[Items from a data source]

++++++++++

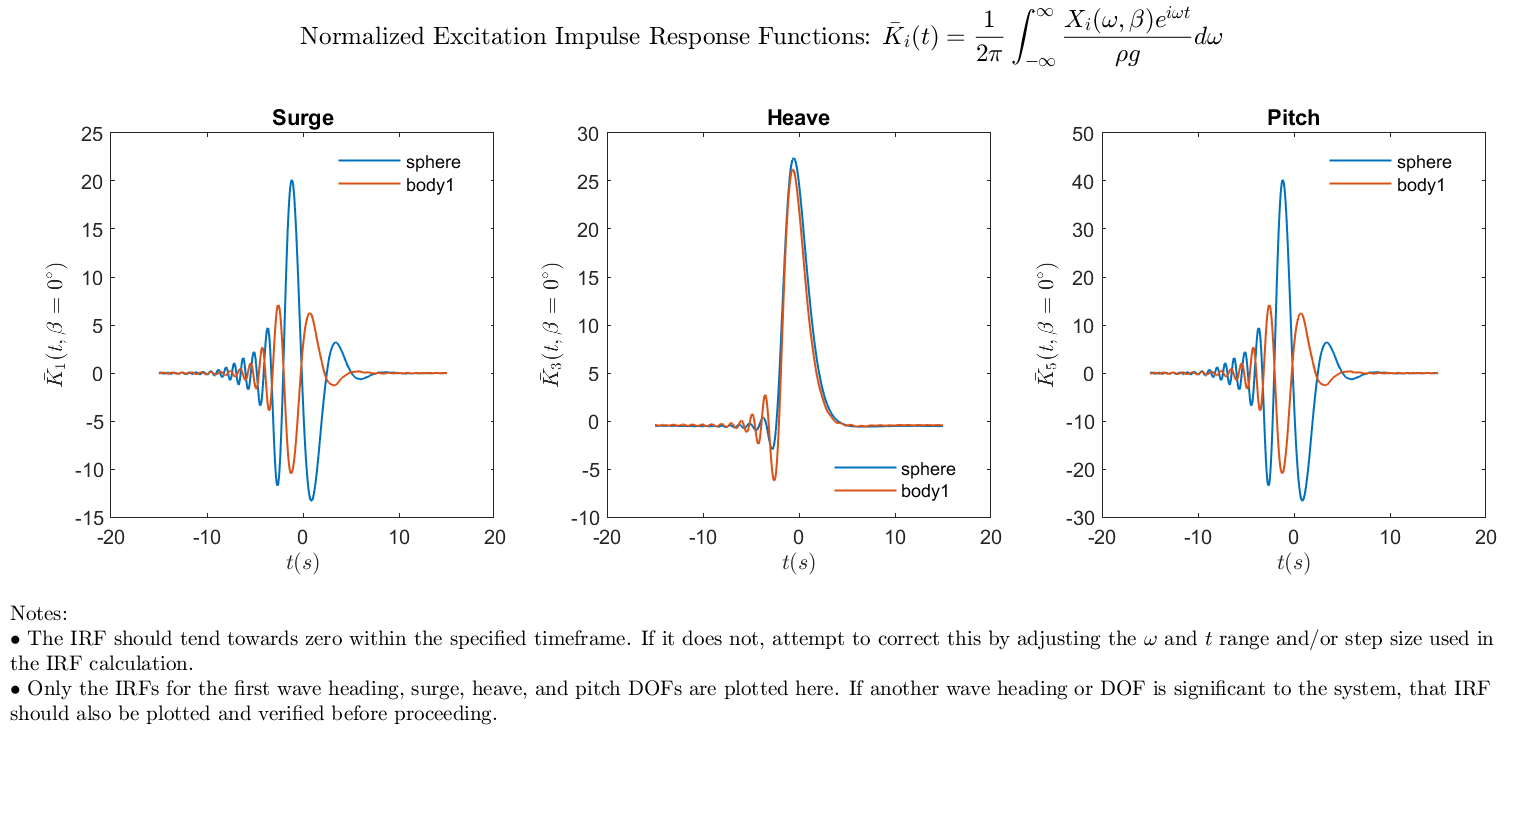
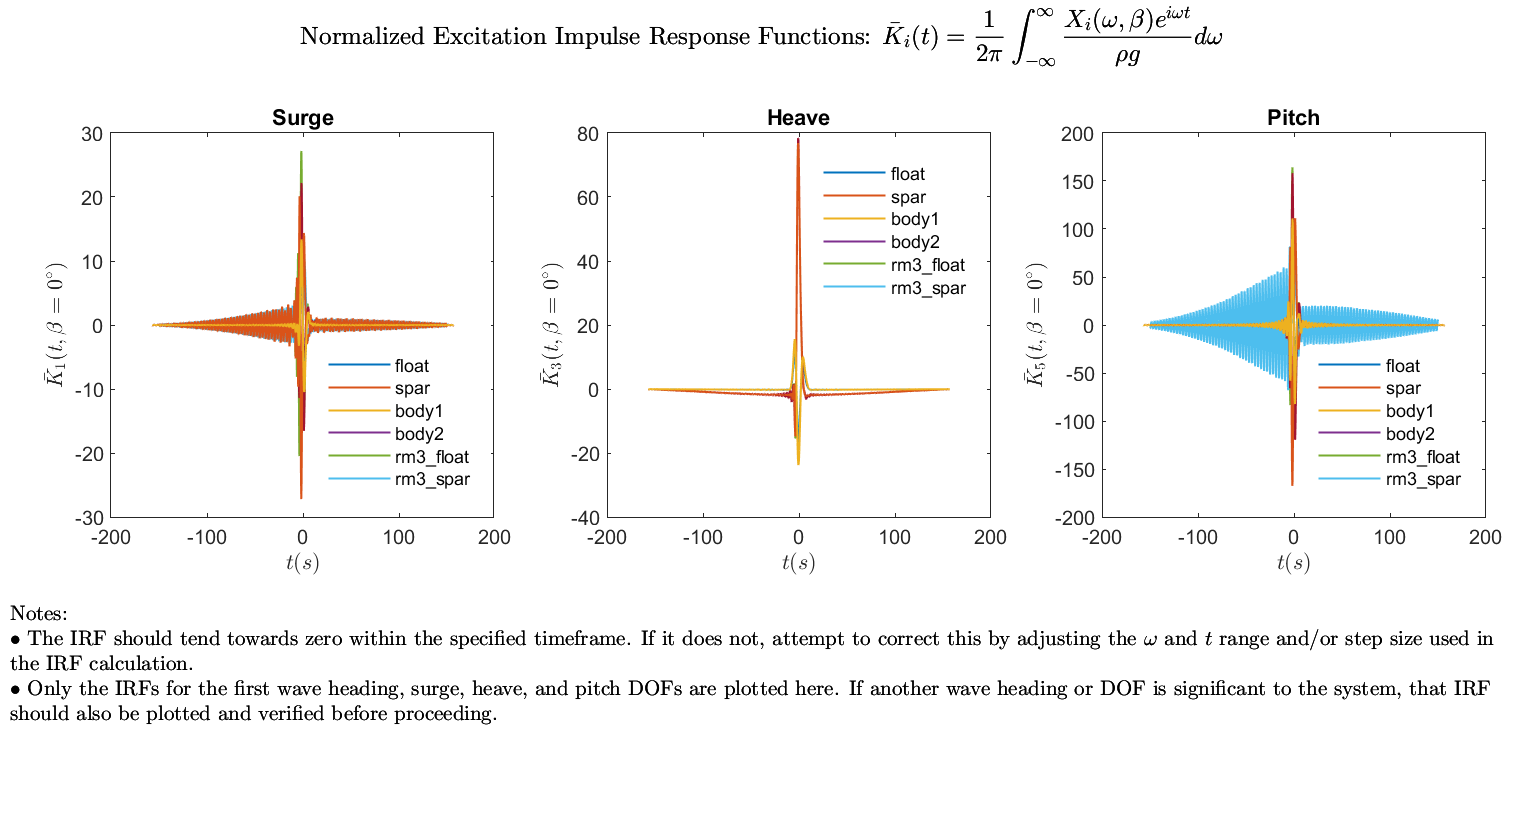
updaing exc irf plot for mult bemio results

diff --git a/source/functions/BEMIO/plotExcitationIRF.m b/source/functions/BEMIO/plotExcitationIRF.m
@@ -16,11 +16,9 @@ function plotExcitationIRF(hydro,varargin)
     for i = 1:hydro.Nb
         m = hydro.dof(i);
         Y(1,i,:) = squeeze(hydro.ex_K(a+1,B,:));
-        Legends{1,i} = [hydro.body{i}];
         Y(2,i,:) = squeeze(hydro.ex_K(a+3,B,:));
-        Legends{2,i} = [hydro.body{i}];
         Y(3,i,:) = squeeze(hydro.ex_K(a+5,B,:));
-        Legends{3,i} = [hydro.body{i}];
+        Legends{i,1} = [hydro.body{i}];
         a = a + m;
     end
     
@@ -36,25 +34,26 @@ function plotExcitationIRF(hydro,varargin)
         FormatPlot(Fig6,Title,Subtitles,XLables,YLables,X,Y,Legends,Notes)
     end
     
-    if length(varargin)==1
-        try varargin{1}=varargin{1}{1}; end
-        X1 = varargin{1}.ex_t;
-        Nb = varargin{1}.Nb;
-        a = 0;
-        for i = 1:Nb
-            m = varargin{1}.dof(i);
-            Y1(1,i,:) = squeeze(varargin{1}.ex_K(a+1,B,:));
-            Legends{1,i+Nb} = [varargin{1}.body{i}];
-            Y1(2,i,:) = squeeze(varargin{1}.ex_K(a+3,B,:));
-            Legends{2,i+Nb} = [varargin{1}.body{i}];
-            Y1(3,i,:) = squeeze(varargin{1}.ex_K(a+5,B,:));
-            Legends{3,i+Nb} = [varargin{1}.body{i}];
-            a = a + m;
-        end
+    numHydro = length(varargin);
+    if numHydro>=1
+        for ii=1:numHydro
+            numBod = varargin{ii}.Nb;
+            tmp1 = strcat('X',num2str(ii));
+            X1.(tmp1) = varargin{ii}.ex_t;
+            tmp2 = strcat('Y',num2str(ii));
+            a = 0;
+            for i = 1:numBod
+                m = varargin{ii}.dof(i);
+                Y1.(tmp2)(1,i,:) = squeeze(varargin{ii}.ex_K(a+1,B,:));
+                Y1.(tmp2)(2,i,:) = squeeze(varargin{ii}.ex_K(a+3,B,:));
+                Y1.(tmp2)(3,i,:) = squeeze(varargin{ii}.ex_K(a+5,B,:));
+                Legends{i,1+ii} = [varargin{ii}.body{i}];
+                a = a + m;
+            end
         FormatPlot(Fig6,Title,Subtitles,XLables,YLables,X,Y,Legends,Notes,X1,Y1)  
     end    
     
     % waitbar(6/6);
-saveas(Fig6,'Excitation_IRFs.png');
+    saveas(Fig6,'Excitation_IRFs.png');
 
 end

diff --git a/examples/BEMIO/compareBEM.m b/examples/BEMIO/compareBEM.m
@@ -1,5 +1,5 @@
-% clear all;
-clc; close all
+clear all;clc; close all
+
 %% From hydro structure (before h5)
 
 %% Sphere (1 body)
@@ -25,7 +25,7 @@ clc; close all
 % CAP_hydro = Excitation_IRF(CAP_hydro,15,[],[],[],[]);
 
 % load('wamit_aqwa_sphere.mat')
-% load('wamit_aqwa_cap_sphere.mat')
+load('wamit_aqwa_cap_sphere.mat')
 
 %% RM3 (2 bodies)
 
@@ -90,19 +90,19 @@ plotRadiationIRF(WAMIT_hydro,AQWA_hydro,CAP_hydro)
 % plotExcitationMagnitude(WAMIT_hydro)
 % plotExcitationMagnitude(AQWA_hydro)
 % plotExcitationMagnitude(WAMIT_hydro,AQWA_hydro)
-plotExcitationMagnitude(CAP_hydro)
+% plotExcitationMagnitude(CAP_hydro)
 plotExcitationMagnitude(WAMIT_hydro,AQWA_hydro,CAP_hydro)
 % 
 % plotExcitationPhase(WAMIT_hydro)
 % plotExcitationPhase(AQWA_hydro)
 % plotExcitationPhase(WAMIT_hydro,AQWA_hydro)
-plotExcitationPhase(CAP_hydro)
+% plotExcitationPhase(CAP_hydro)
 plotExcitationPhase(WAMIT_hydro,AQWA_hydro,CAP_hydro)
 % 
 % plotExcitationIRF(WAMIT_hydro)
 % plotExcitationIRF(AQWA_hydro)
 % plotExcitationIRF(WAMIT_hydro,AQWA_hydro)
-plotExcitationIRF(CAP_hydro)
+% plotExcitationIRF(CAP_hydro)
 plotExcitationIRF(WAMIT_hydro,AQWA_hydro,CAP_hydro)
 
 plotBEMIO(WAMIT_hydro,AQWA_hydro,CAP_hydro)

++++++++++

§ **REQUIRED WORK**
Pull out all lines from the entries above that include the word "load".

§ **EXPECTED ANSWER**
 % load('wamit_aqwa_sphere.mat')
-% load('wamit_aqwa_cap_sphere.mat')
+load('wamit_aqwa_cap_sphere.mat')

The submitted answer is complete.